      Campfire Comics publishes graphic novels based on classics adopted from all across the globe. They also have graphic novels based on biographies of great personalities and have recently started publishing original content as well, apart from simple adaptations.
      Holy Cow Entertainment has come out with India's first horror digest in form of WereHouse. They also have an ongoing series – Ravanayan – the story of Lord Rama from the point of view of the antagonist Ravan.
      Random from 20 Onward Media publishes several books on varied subjects. Some brilliant and funny – like Chairman Meow and even better UBiMa – Udd Bilaw Manus – which is a mix of English and er.. Hindi, if you can call it 😀 – MUSTread, if you like humor. Some are dark, like Monkeeman. Then bollywood satires like Andhi Ma, Widhwa Bahen or Bollywood Zombies.

      Then there are several inde publishers who have come with some really good stuff.
      Then there is Comix.India that publishes independent anthologies.
      If you need any more details, you can also check out comicaddicts.com or comicology – both have decent amount of info about Indian Comic industry.

      April 30, 2012 at 2:13 pm |
      • utkarsh joshi

        comics like vimanika and liquid have good art work. but the problem with that they publish their work in english and this may restict their growth in many areas. people in rural areas and small towns still love to read hindi comics.
        one more thing, these comics show western stories in indian background. even if they make stories based on indian mythology they can never ever be as popular as amar chitra katha because indian people love their age old stories as they are. they may not enjoy americanization of them. i think only raj & diamond comics are successful to make comics which the indian mindset can relate to. as far as american comics are concerned they are generally dark tonned. indians also love american heroes but they generally watch their cartoons and movies and most of them don't even know that which hero belongs to dc and which to marvel.

        May 20, 2012 at 2:13 am |
    • DarthBobTarkas

      Yes. Most comics are actually originally in English and then translated to Hindi. Tinkle, Amar Chitra Katha are all English. Do check out Ramayana 3392 AD. That still is one of the greatest indian comics ever. And it's in English.

      April 30, 2012 at 2:44 pm |
  13. Dave Reeder

    Interesting stuff, but amazed you don't mention the Times of India's Indrajal Comics that brought over American strips like Mandrake and Flash Gordon from 1964 and then, in 1976, introduced Indian hero Baladur. From those and the ubiquity of Archie Comics, my Indian friends tell me, they began to understand the medium...
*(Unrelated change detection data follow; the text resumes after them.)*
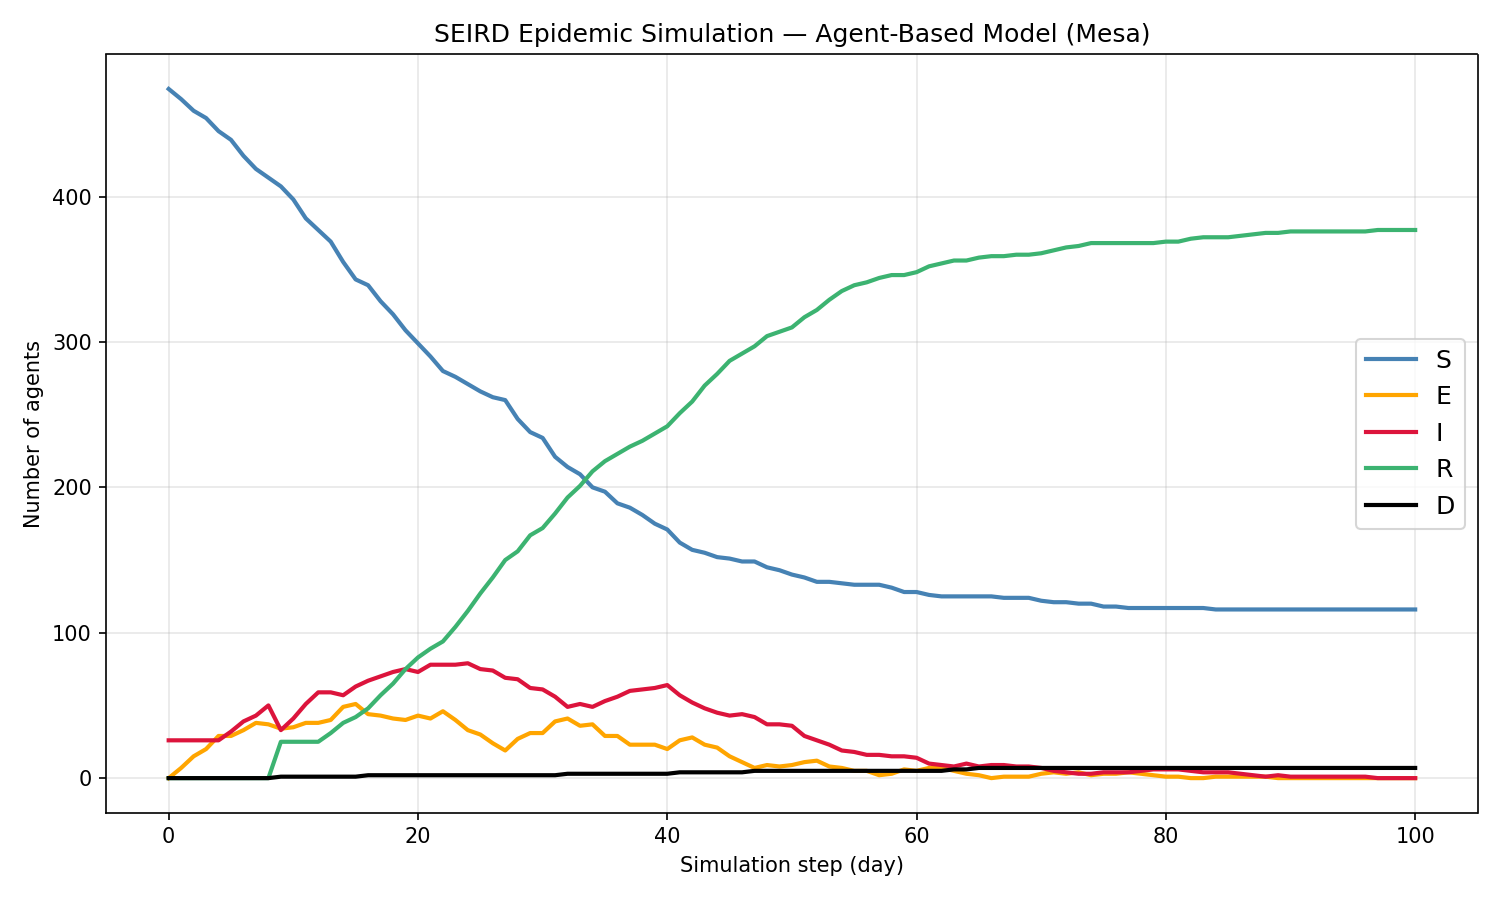
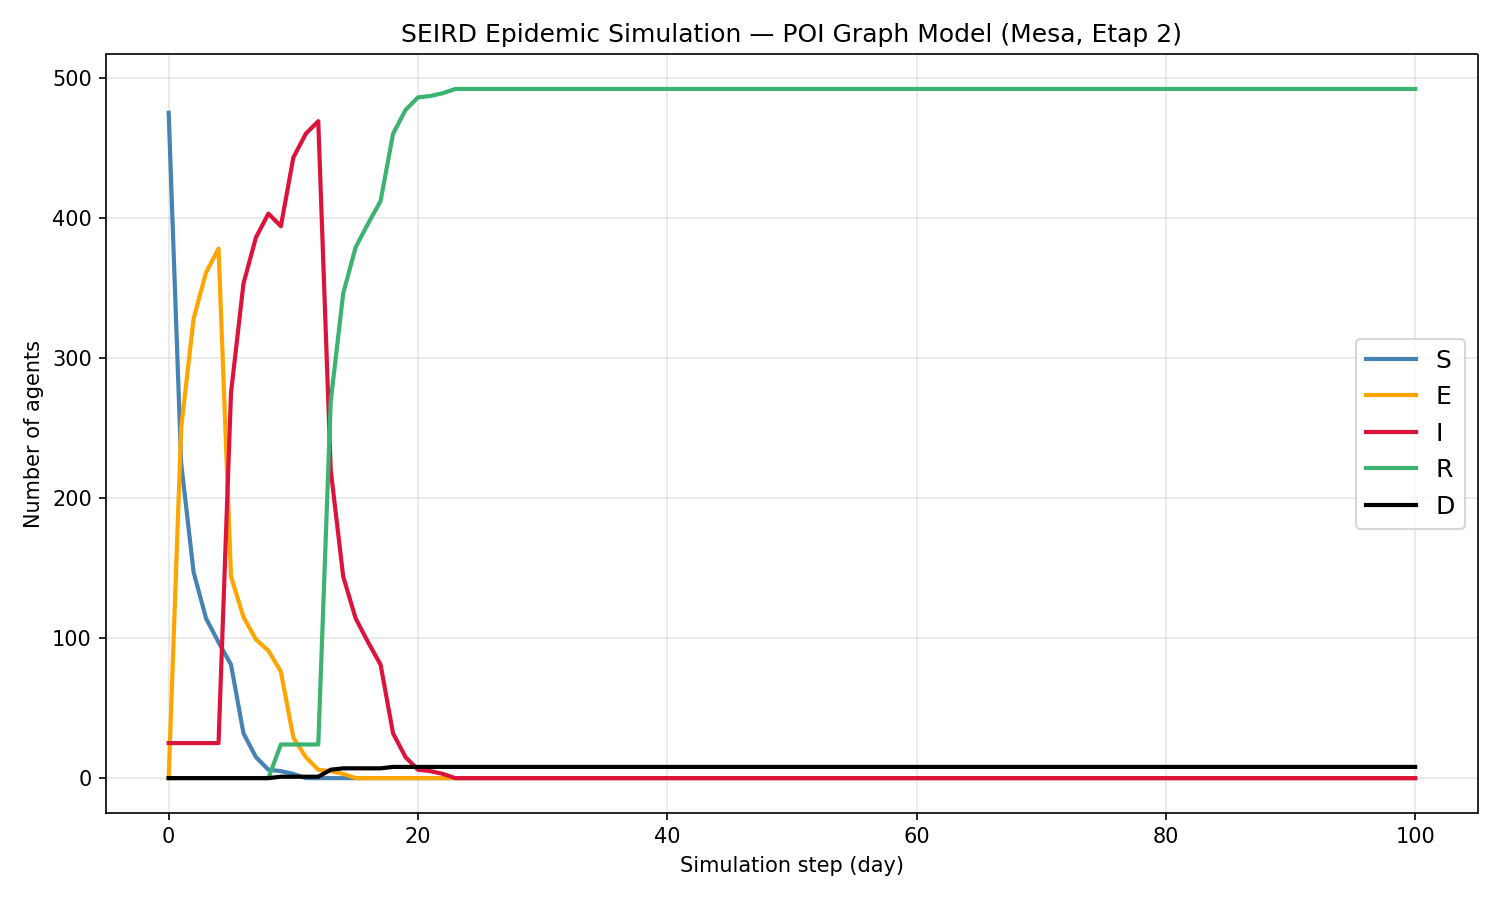
feat: add Streamlit dashboard, sensitivity analysis, update run_simulation
- dashboard.py: interactive sliders for maseczki/dystans/szczepienia/lockdown
- sensitivity_analysis.py: 5x5 heatmapa p_base_multiplier x eta_m
- run_simulation.py: updated for POI-graph model
- __init__.py: export all public symbols
- data/output: epidemic_curve.png + sensitivity_heatmap.png

diff --git a/scripts/dashboard.py b/scripts/dashboard.py
@@ -1,0 +1,94 @@
+"""Interaktywny dashboard Streamlit dla symulacji SEIRD — Etap 2."""
+import sys
+import pathlib
+
+sys.path.insert(0, str(pathlib.Path(__file__).parent.parent / "src"))
+
+import matplotlib.pyplot as plt
+import streamlit as st
+
+from simulation.model import EpidemicModel
+
+COLORS = {
+    "S": "steelblue",
+    "E": "orange",
+    "I": "crimson",
+    "R": "mediumseagreen",
+    "D": "black",
+}
+
+st.set_page_config(page_title="Pandemic Simulation — Etap 2", layout="wide")
+st.title("SEIRD Pandemic Simulation")
+st.caption("Wieloskalowy model agentowy z grafem POI — Etap 2")
+
+with st.sidebar:
+    st.header("Parametry populacji")
+    n_agents = st.slider("Liczba agentów", 100, 2000, 500, step=100)
+    steps = st.slider("Liczba dni symulacji", 50, 200, 100)
+    initial_infected_frac = st.slider("Startowe zakażenia (%)", 1, 20, 5) / 100
+
+    st.header("Interwencje")
+    mask_coverage = st.slider("Maseczki (% populacji)", 0, 100, 0) / 100
+    social_distancing_coverage = (
+        st.slider("Dystans społeczny (% populacji)", 0, 100, 0) / 100
+    )
+    vaccination_coverage = st.slider("Szczepienia (% populacji)", 0, 100, 0) / 100
+    lockdown = st.checkbox("Lockdown (zamknięte biura i sklepy)")
+
+run = st.button("▶ Uruchom symulację", type="primary")
+
+if run:
+    with st.spinner("Symulacja w toku…"):
+        model = EpidemicModel(
+            n_agents=n_agents,
+            initial_infected_frac=initial_infected_frac,
+            mask_coverage=mask_coverage,
+            social_distancing_coverage=social_distancing_coverage,
+            vaccination_coverage=vaccination_coverage,
+            lockdown=lockdown,
+        )
+        for _ in range(steps):
+            model.step()
+
+        data = model.datacollector.get_model_vars_dataframe()
+
+    col_chart, col_stats = st.columns([2, 1])
+
+    with col_chart:
+        st.subheader("Krzywe epidemiczne SEIRD")
+        fig, ax = plt.subplots(figsize=(10, 5))
+        for col, color in COLORS.items():
+            ax.plot(data.index, data[col], label=col, color=color, linewidth=2)
+        ax.set_xlabel("Dzień")
+        ax.set_ylabel("Liczba agentów")
+        ax.legend()
+        ax.grid(alpha=0.3)
+        fig.tight_layout()
+        st.pyplot(fig)
+        plt.close(fig)
+
+    with col_stats:
+        peak_i = int(data["I"].max())
+        peak_day = int(data["I"].idxmax())
+        final_r = int(data["R"].iloc[-1])
+        total_d = int(data["D"].iloc[-1])
+        attack_rate = (final_r + total_d) / n_agents * 100
+
+        st.subheader("Statystyki końcowe")
+        st.metric("Szczyt zakażonych (I)", peak_i, help=f"Dzień {peak_day}")
+        st.metric("Wyleczeni łącznie (R)", final_r)
+        st.metric("Zgony łącznie (D)", total_d)
+        st.metric("Attack rate", f"{attack_rate:.1f}%")
+
+        st.subheader("Rozkład stanów (dzień końcowy)")
+        final = data.iloc[-1]
+        fig2, ax2 = plt.subplots(figsize=(5, 3))
+        ax2.bar(final.index, final.values, color=[COLORS[c] for c in final.index])
+        ax2.set_ylabel("Agenci")
+        ax2.tick_params(axis="x", rotation=0)
+        fig2.tight_layout()
+        st.pyplot(fig2)
+        plt.close(fig2)
+
+    st.subheader("Dane surowe")
+    st.dataframe(data.style.format("{:.0f}"), use_container_width=True)

diff --git a/scripts/sensitivity_analysis.py b/scripts/sensitivity_analysis.py
@@ -1,0 +1,106 @@
+"""Analiza wrażliwości modelu na p_base_multiplier i eta_m.
+
+Uruchomienie:
+    uv run python scripts/sensitivity_analysis.py
+
+Wynik: data/output/sensitivity_heatmap.png
+"""
+import sys
+import pathlib
+
+sys.path.insert(0, str(pathlib.Path(__file__).parent.parent / "src"))
+
+import numpy as np
+import matplotlib.pyplot as plt
+import seaborn as sns
+
+from simulation.model import EpidemicModel
+
+P_BASE_MULTIPLIERS = [0.5, 0.75, 1.0, 1.25, 1.5]
+ETA_M_VALUES = [0.3, 0.4, 0.5, 0.6, 0.7]
+N_RUNS = 3
+STEPS = 100
+N_AGENTS = 500
+MASK_COVERAGE = 0.5
+
+n_rows = len(ETA_M_VALUES)
+n_cols = len(P_BASE_MULTIPLIERS)
+
+peak_i_grid = np.zeros((n_rows, n_cols))
+attack_rate_grid = np.zeros((n_rows, n_cols))
+
+total = n_rows * n_cols
+done = 0
+
+print(f"Analiza wrażliwości: {total} kombinacji × {N_RUNS} uruchomień = {total * N_RUNS} symulacji")
+print(f"mask_coverage={MASK_COVERAGE*100:.0f}%, N={N_AGENTS}, {STEPS} kroków\n")
+
+for j, mult in enumerate(P_BASE_MULTIPLIERS):
+    for i, eta_m in enumerate(ETA_M_VALUES):
+        peaks, attacks = [], []
+        for run in range(N_RUNS):
+            model = EpidemicModel(
+                n_agents=N_AGENTS,
+                mask_coverage=MASK_COVERAGE,
+                p_base_multiplier=mult,
+                eta_m=eta_m,
+            )
+            for _ in range(STEPS):
+                model.step()
+            df = model.datacollector.get_model_vars_dataframe()
+            peaks.append(df["I"].max())
+            attacks.append(
+                (df["R"].iloc[-1] + df["D"].iloc[-1]) / N_AGENTS * 100
+            )
+
+        peak_i_grid[i, j] = float(np.mean(peaks))
+        attack_rate_grid[i, j] = float(np.mean(attacks))
+        done += 1
+        print(
+            f"  [{done:2d}/{total}] mult={mult:.2f}  eta_m={eta_m:.1f}"
+            f"  →  peak_I={peak_i_grid[i,j]:.0f}  attack={attack_rate_grid[i,j]:.1f}%"
+        )
+
+x_labels = [f"{m:.2f}" for m in P_BASE_MULTIPLIERS]
+y_labels = [f"{e:.1f}" for e in ETA_M_VALUES]
+
+fig, axes = plt.subplots(1, 2, figsize=(14, 5))
+
+sns.heatmap(
+    peak_i_grid,
+    ax=axes[0],
+    xticklabels=x_labels,
+    yticklabels=y_labels,
+    annot=True,
+    fmt=".0f",
+    cmap="YlOrRd",
+    cbar_kws={"label": "Agenci"},
+)
+axes[0].set_xlabel("p_base multiplier")
+axes[0].set_ylabel("η_M (skuteczność maseczki)")
+axes[0].set_title("Szczyt zakaźnych (Peak I)")
+
+sns.heatmap(
+    attack_rate_grid,
+    ax=axes[1],
+    xticklabels=x_labels,
+    yticklabels=y_labels,
+    annot=True,
+    fmt=".1f",
+    cmap="YlOrRd",
+    cbar_kws={"label": "%"},
+)
+axes[1].set_xlabel("p_base multiplier")
+axes[1].set_ylabel("η_M (skuteczność maseczki)")
+axes[1].set_title("Attack Rate (%)")
+
+fig.suptitle(
+    f"Analiza wrażliwości — mask_coverage={MASK_COVERAGE*100:.0f}%, "
+    f"N={N_AGENTS}, {N_RUNS} runs/cell"
+)
+fig.tight_layout()
+
+out = pathlib.Path(__file__).parent.parent / "data" / "output" / "sensitivity_heatmap.png"
+plt.savefig(out, dpi=150)
+print(f"\nHeatmapa zapisana do: {out}")
+plt.show()

diff --git a/scripts/run_simulation.py b/scripts/run_simulation.py
@@ -1,4 +1,4 @@
-"""Run a single SEIRD simulation and plot epidemic curves."""
+"""Run a single SEIRD simulation with POI graph and plot epidemic curves."""
 import sys
 import pathlib
 
@@ -10,13 +10,14 @@ from simulation.model import EpidemicModel
 STEPS = 100
 PARAMS = dict(
     n_agents=500,
-    width=50,
-    height=50,
-    p_inf=0.20,
     incubation_period=4,
     infectious_period=8,
     p_death=0.02,
     initial_infected_frac=0.05,
+    mask_coverage=0.0,
+    social_distancing_coverage=0.0,
+    vaccination_coverage=0.0,
+    lockdown=False,
 )
 
 COLORS = {
@@ -42,17 +43,25 @@ def main() -> None:
 
     ax.set_xlabel("Simulation step (day)")
     ax.set_ylabel("Number of agents")
-    ax.set_title("SEIRD Epidemic Simulation — Agent-Based Model (Mesa)")
+    ax.set_title("SEIRD Epidemic Simulation — POI Graph Model (Mesa, Etap 2)")
     ax.legend(fontsize=12)
     ax.grid(alpha=0.3)
     fig.tight_layout()
 
-    out_path = pathlib.Path(__file__).parent.parent / "data" / "output" / "epidemic_curve.png"
+    out_path = (
+        pathlib.Path(__file__).parent.parent / "data" / "output" / "epidemic_curve.png"
+    )
     plt.savefig(out_path, dpi=150)
     print(f"Plot saved to {out_path}")
 
     print("\nFinal state counts:")
     print(data.iloc[-1].to_string())
+
+    peak_i = data["I"].max()
+    attack_rate = (data["R"].iloc[-1] + data["D"].iloc[-1]) / PARAMS["n_agents"] * 100
+    print(f"\nPeak I:      {int(peak_i)}")
+    print(f"Attack rate: {attack_rate:.1f}%")
+
     plt.show()
 
 

diff --git a/src/simulation/__init__.py b/src/simulation/__init__.py
@@ -1,0 +1,17 @@
+from .agents import HumanAgent, State
+from .model import EpidemicModel
+from .space import CityGraph, POINode, POIType, P_BASE
+from .transmission import compute_node_transmission, compute_p_eff, ETA_M
+
+__all__ = [
+    "HumanAgent",
+    "State",
+    "EpidemicModel",
+    "CityGraph",
+    "POINode",
+    "POIType",
+    "P_BASE",
+    "compute_node_transmission",
+    "compute_p_eff",
+    "ETA_M",
+]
    April 30, 2012 at 1:01 pm |
    • Umika Pidaparthy

      Good point Dave! In my original copy, I did mention Indrajal but because of space constraints, I was forced to cut it out and give a really summarized version. This is definitely far from a full history, but I tried to give as much background as possible. Although, there is enough material out there for someone to write a book 🙂

      April 30, 2012 at 1:13 pm |